◆ **Assigned task**:
Go through the material below, count the lines with the word "card", and reply with the count alone.

◆ **Provided material**:
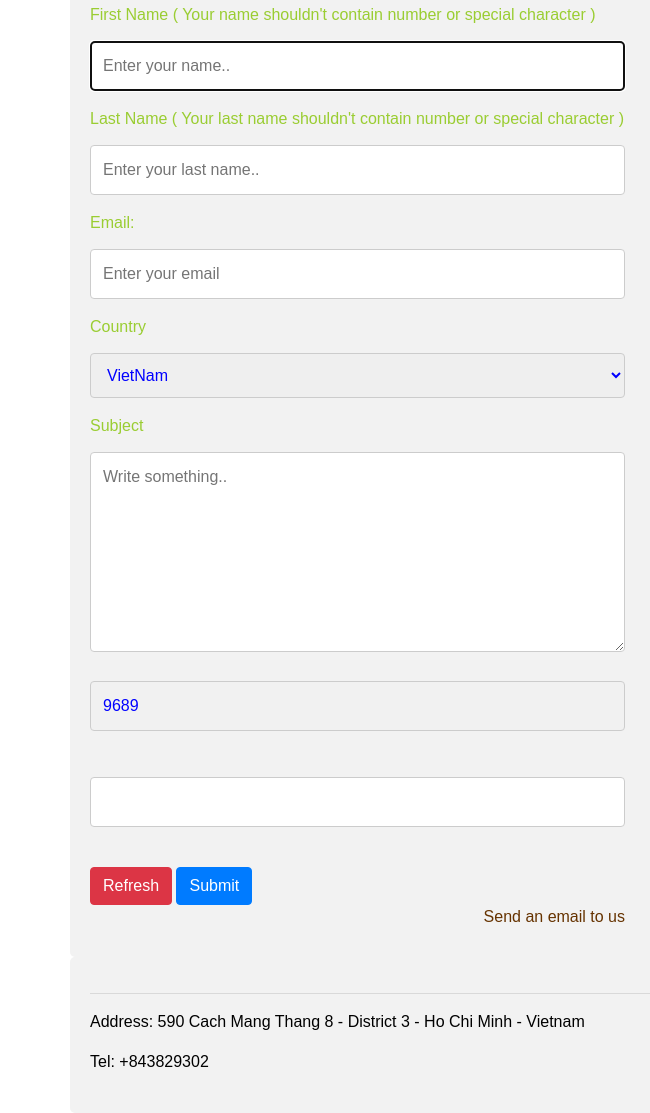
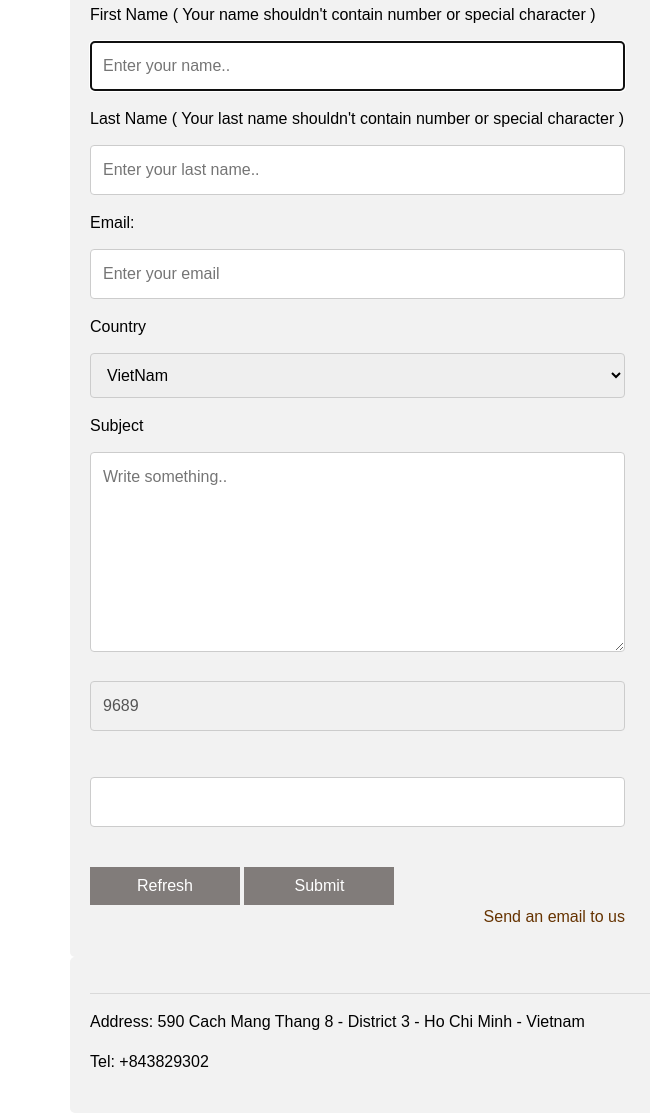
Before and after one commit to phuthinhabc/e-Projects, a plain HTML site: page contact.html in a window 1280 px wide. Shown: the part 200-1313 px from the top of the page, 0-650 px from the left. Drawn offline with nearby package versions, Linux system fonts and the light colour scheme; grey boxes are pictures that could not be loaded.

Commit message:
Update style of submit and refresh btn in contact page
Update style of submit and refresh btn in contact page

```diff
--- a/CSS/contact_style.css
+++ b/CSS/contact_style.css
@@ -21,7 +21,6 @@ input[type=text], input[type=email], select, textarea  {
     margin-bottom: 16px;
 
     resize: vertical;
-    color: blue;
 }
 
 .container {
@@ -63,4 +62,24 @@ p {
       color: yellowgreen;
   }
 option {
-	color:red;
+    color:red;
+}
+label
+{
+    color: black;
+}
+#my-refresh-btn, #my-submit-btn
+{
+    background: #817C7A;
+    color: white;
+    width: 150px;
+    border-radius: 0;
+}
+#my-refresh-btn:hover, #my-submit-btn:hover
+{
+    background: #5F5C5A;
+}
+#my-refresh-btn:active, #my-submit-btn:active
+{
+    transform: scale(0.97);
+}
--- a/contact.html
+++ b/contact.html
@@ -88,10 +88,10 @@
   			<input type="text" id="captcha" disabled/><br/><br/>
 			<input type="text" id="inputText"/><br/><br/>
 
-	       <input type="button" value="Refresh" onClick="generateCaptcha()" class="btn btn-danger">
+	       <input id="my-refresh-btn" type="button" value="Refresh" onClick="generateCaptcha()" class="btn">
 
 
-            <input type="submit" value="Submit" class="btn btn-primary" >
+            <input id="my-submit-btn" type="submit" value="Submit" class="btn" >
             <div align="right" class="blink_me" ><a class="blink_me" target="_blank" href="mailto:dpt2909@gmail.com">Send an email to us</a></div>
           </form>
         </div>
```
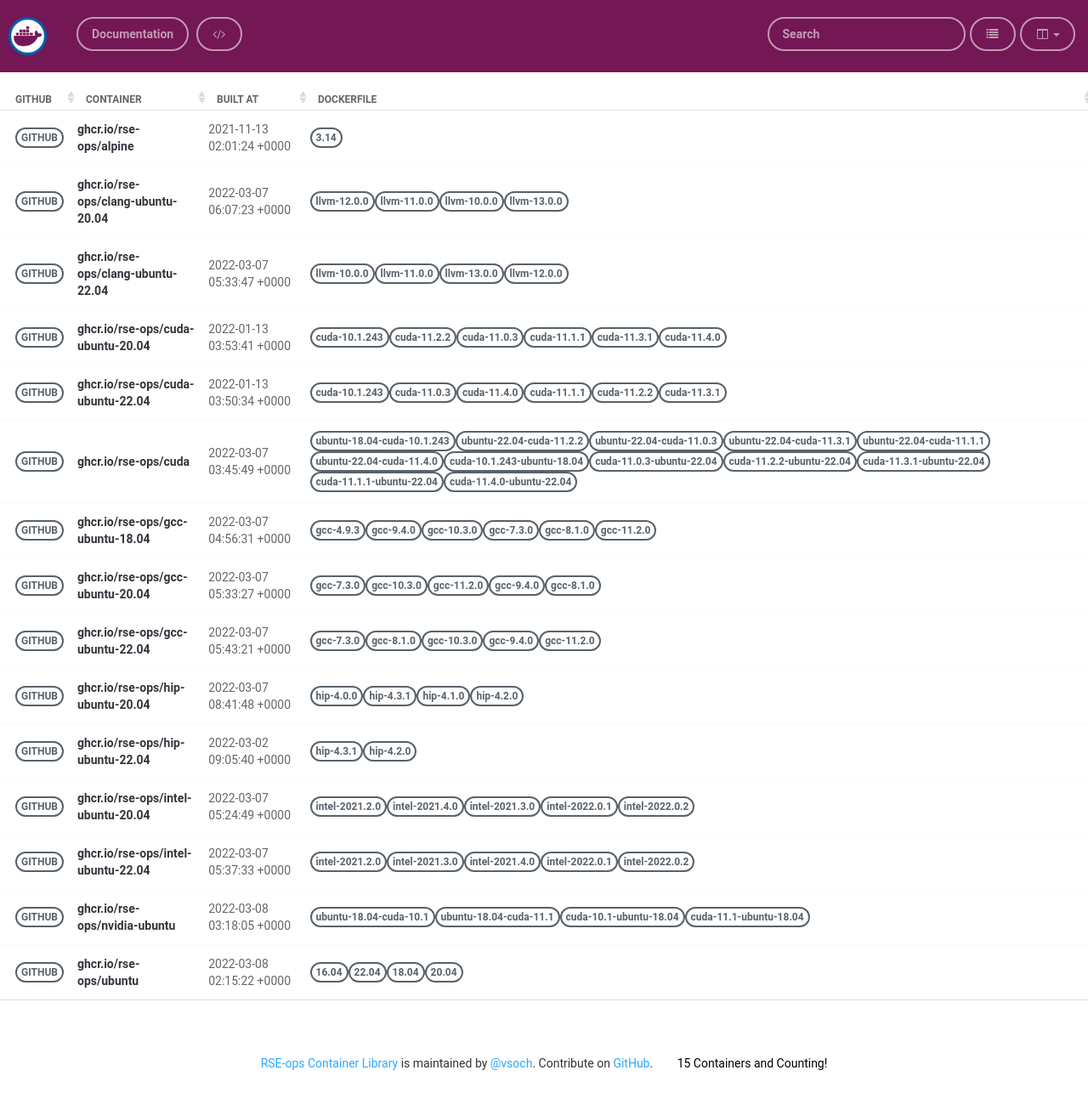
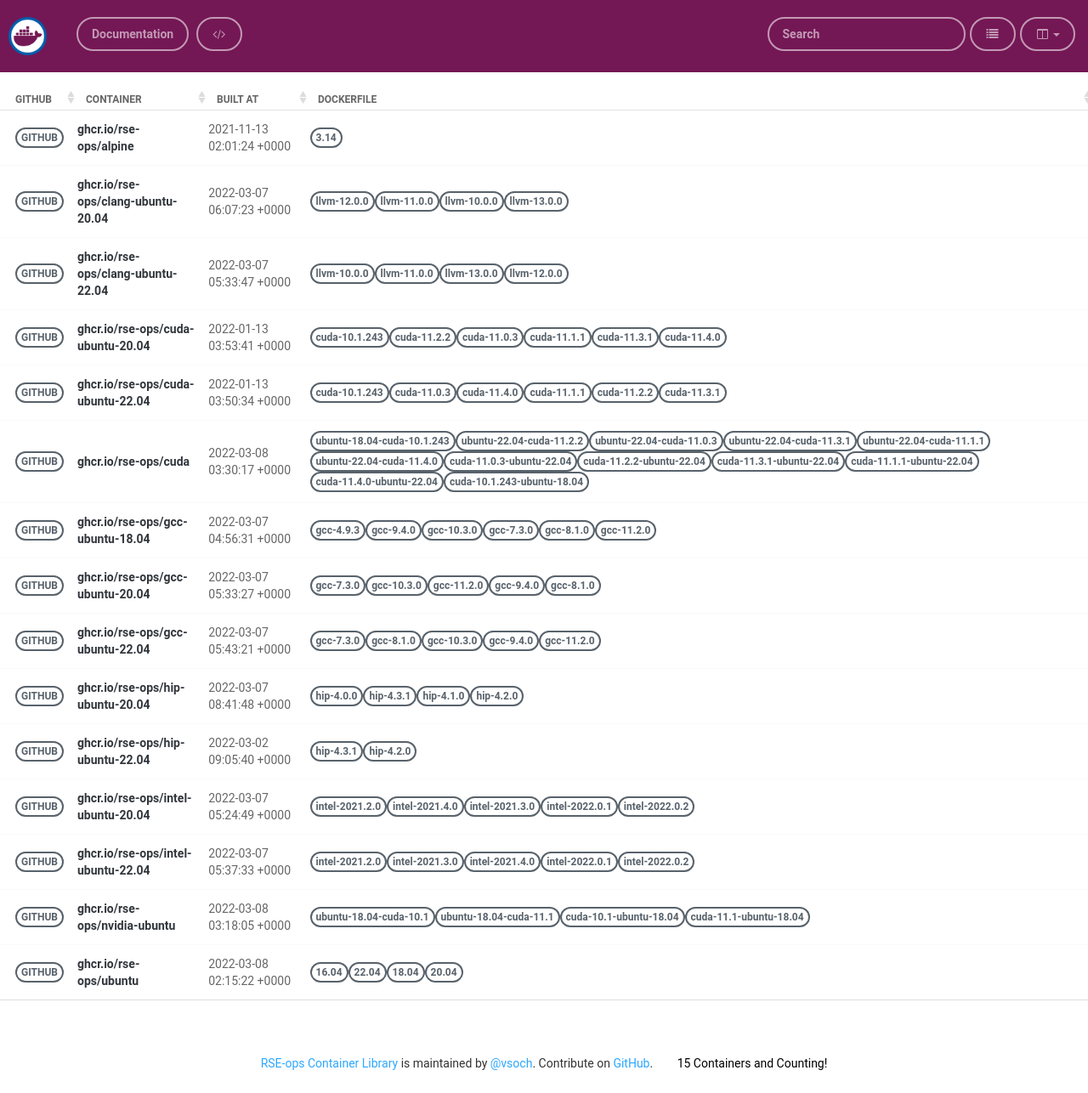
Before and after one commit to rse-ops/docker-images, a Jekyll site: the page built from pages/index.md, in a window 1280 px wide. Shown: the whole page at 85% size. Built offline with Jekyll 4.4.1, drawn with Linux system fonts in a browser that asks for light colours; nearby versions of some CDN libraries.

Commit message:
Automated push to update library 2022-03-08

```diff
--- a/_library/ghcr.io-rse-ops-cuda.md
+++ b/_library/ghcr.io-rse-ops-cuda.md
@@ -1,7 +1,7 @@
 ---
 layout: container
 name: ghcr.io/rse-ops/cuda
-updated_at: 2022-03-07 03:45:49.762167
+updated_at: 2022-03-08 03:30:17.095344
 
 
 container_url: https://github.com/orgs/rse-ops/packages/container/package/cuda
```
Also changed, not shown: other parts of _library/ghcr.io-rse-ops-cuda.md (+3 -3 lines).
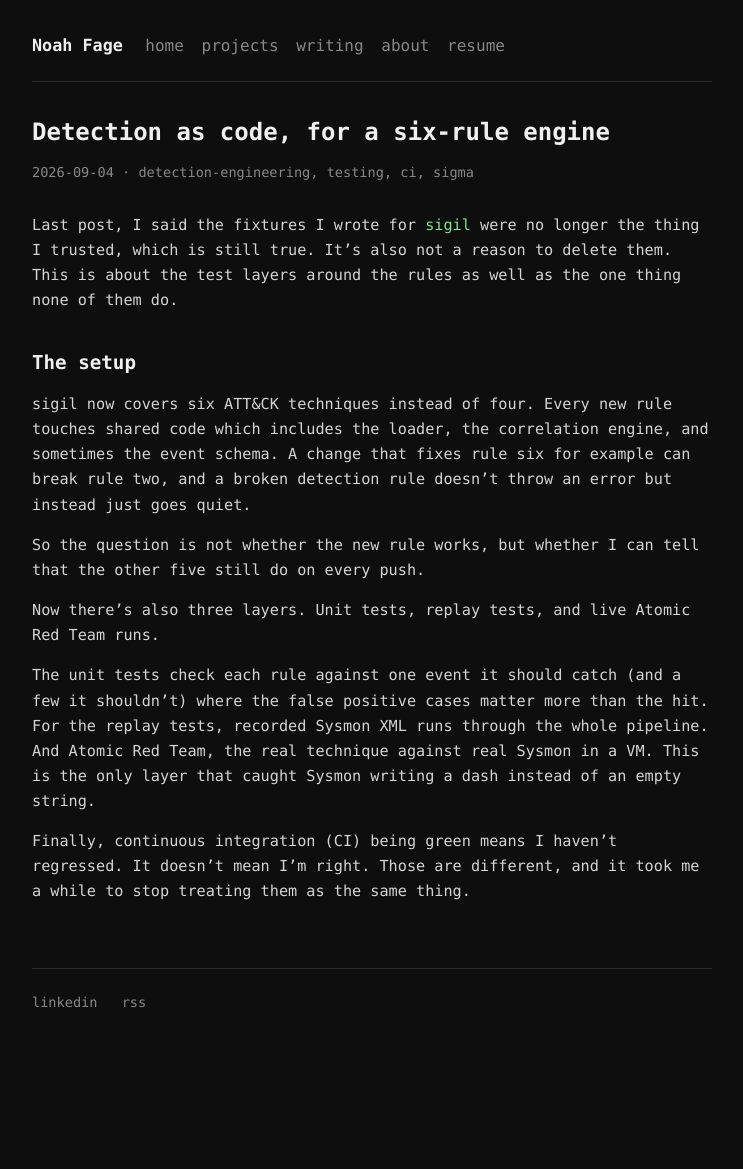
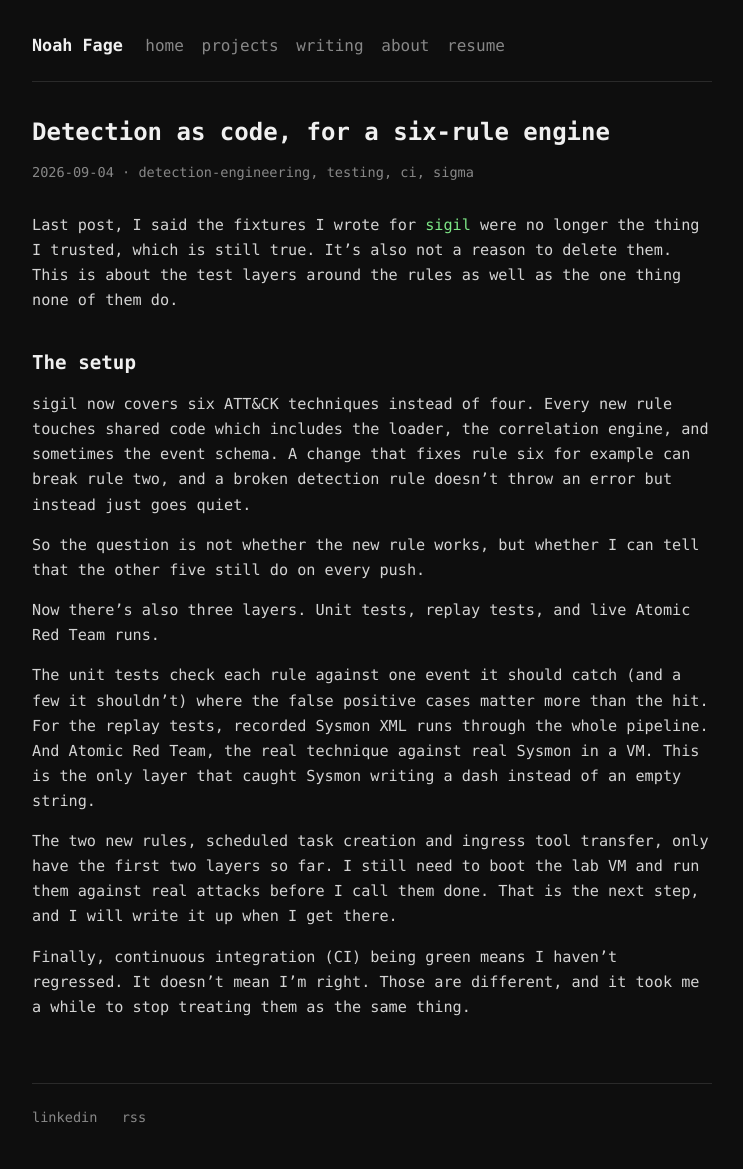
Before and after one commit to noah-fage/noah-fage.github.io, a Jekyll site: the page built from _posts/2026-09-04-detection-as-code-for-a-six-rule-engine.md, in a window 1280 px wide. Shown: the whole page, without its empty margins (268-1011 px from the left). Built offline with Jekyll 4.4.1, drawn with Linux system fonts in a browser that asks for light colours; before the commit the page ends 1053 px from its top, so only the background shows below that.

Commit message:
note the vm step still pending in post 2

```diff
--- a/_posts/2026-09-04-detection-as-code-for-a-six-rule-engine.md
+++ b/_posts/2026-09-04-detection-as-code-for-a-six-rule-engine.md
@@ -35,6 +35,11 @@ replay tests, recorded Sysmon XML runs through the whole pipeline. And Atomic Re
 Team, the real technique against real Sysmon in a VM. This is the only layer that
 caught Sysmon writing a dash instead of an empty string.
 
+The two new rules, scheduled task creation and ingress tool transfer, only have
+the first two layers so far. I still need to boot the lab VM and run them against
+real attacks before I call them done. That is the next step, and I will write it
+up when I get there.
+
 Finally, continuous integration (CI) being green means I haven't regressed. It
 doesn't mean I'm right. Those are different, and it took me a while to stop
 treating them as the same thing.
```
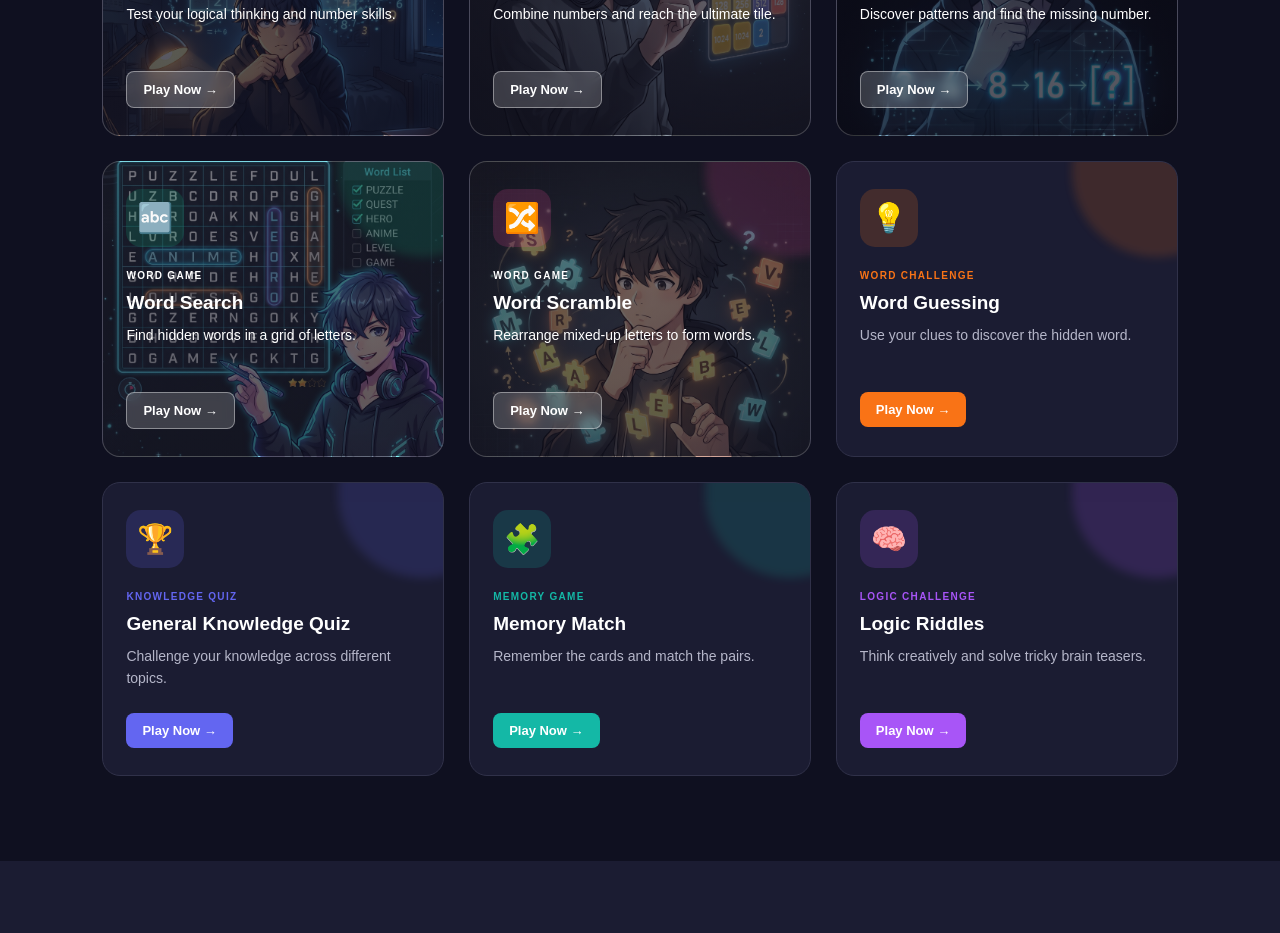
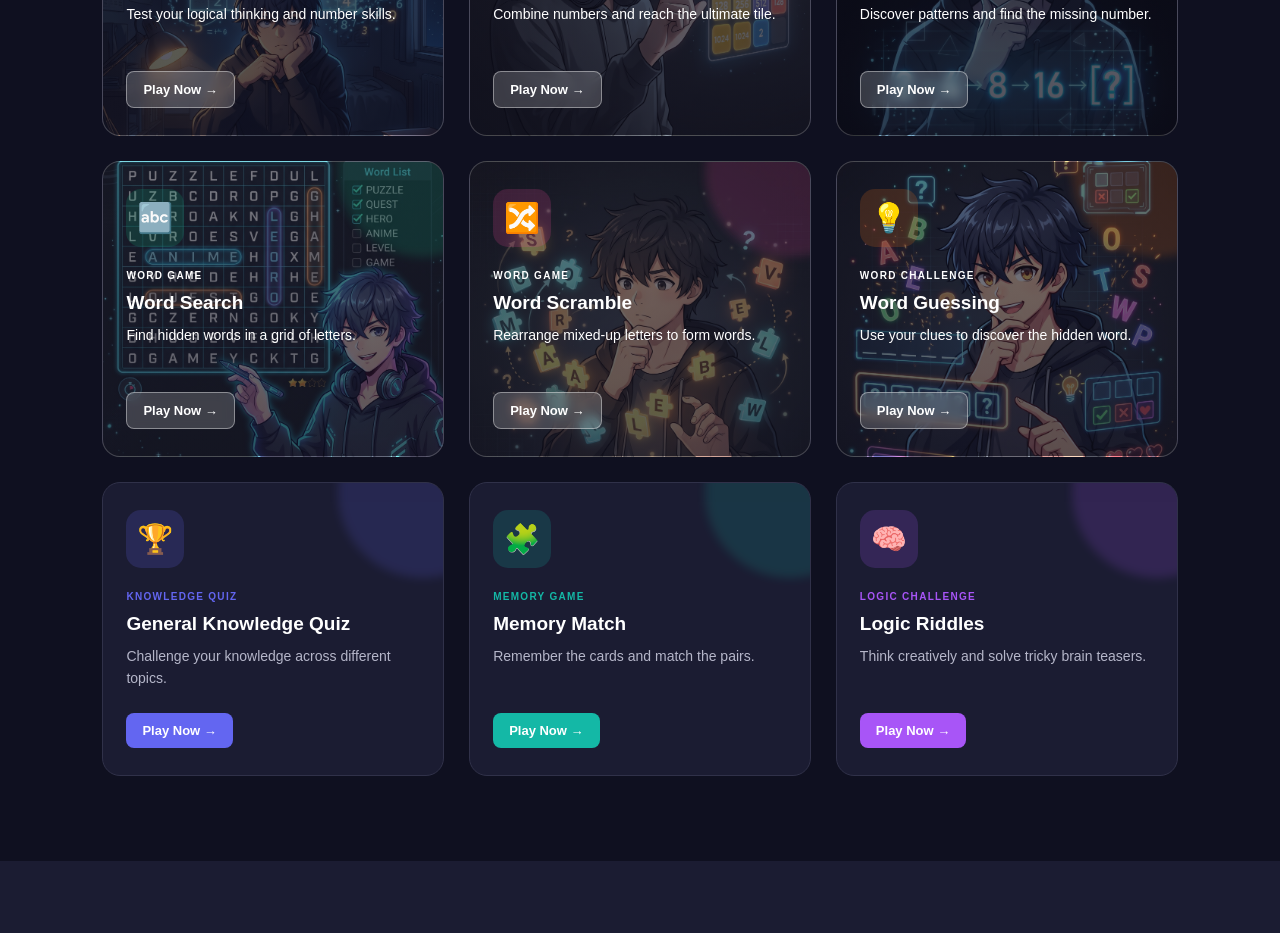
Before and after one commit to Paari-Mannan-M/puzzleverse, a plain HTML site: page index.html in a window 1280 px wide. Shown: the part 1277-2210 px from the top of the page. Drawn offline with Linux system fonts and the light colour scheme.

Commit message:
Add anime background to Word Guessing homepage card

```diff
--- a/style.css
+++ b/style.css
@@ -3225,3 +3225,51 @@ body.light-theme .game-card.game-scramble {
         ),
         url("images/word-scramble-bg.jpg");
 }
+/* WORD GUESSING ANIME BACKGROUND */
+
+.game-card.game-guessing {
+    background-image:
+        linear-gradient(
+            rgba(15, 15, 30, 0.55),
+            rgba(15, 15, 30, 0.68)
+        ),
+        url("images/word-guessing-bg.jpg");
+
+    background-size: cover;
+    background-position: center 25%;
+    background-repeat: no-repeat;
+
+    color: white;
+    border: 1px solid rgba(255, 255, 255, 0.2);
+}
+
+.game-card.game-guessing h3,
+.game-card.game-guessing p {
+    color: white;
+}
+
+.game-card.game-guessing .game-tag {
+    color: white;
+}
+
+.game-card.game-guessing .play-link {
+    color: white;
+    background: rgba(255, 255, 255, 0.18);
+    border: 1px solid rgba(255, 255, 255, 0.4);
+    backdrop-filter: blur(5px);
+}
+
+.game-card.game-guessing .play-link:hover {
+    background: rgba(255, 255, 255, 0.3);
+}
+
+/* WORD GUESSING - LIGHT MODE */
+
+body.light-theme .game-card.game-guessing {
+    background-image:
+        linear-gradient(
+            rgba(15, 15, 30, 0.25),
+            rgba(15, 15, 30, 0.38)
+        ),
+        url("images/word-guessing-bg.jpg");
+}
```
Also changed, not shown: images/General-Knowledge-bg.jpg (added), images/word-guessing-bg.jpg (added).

◆ **Solution to this exercise**:
9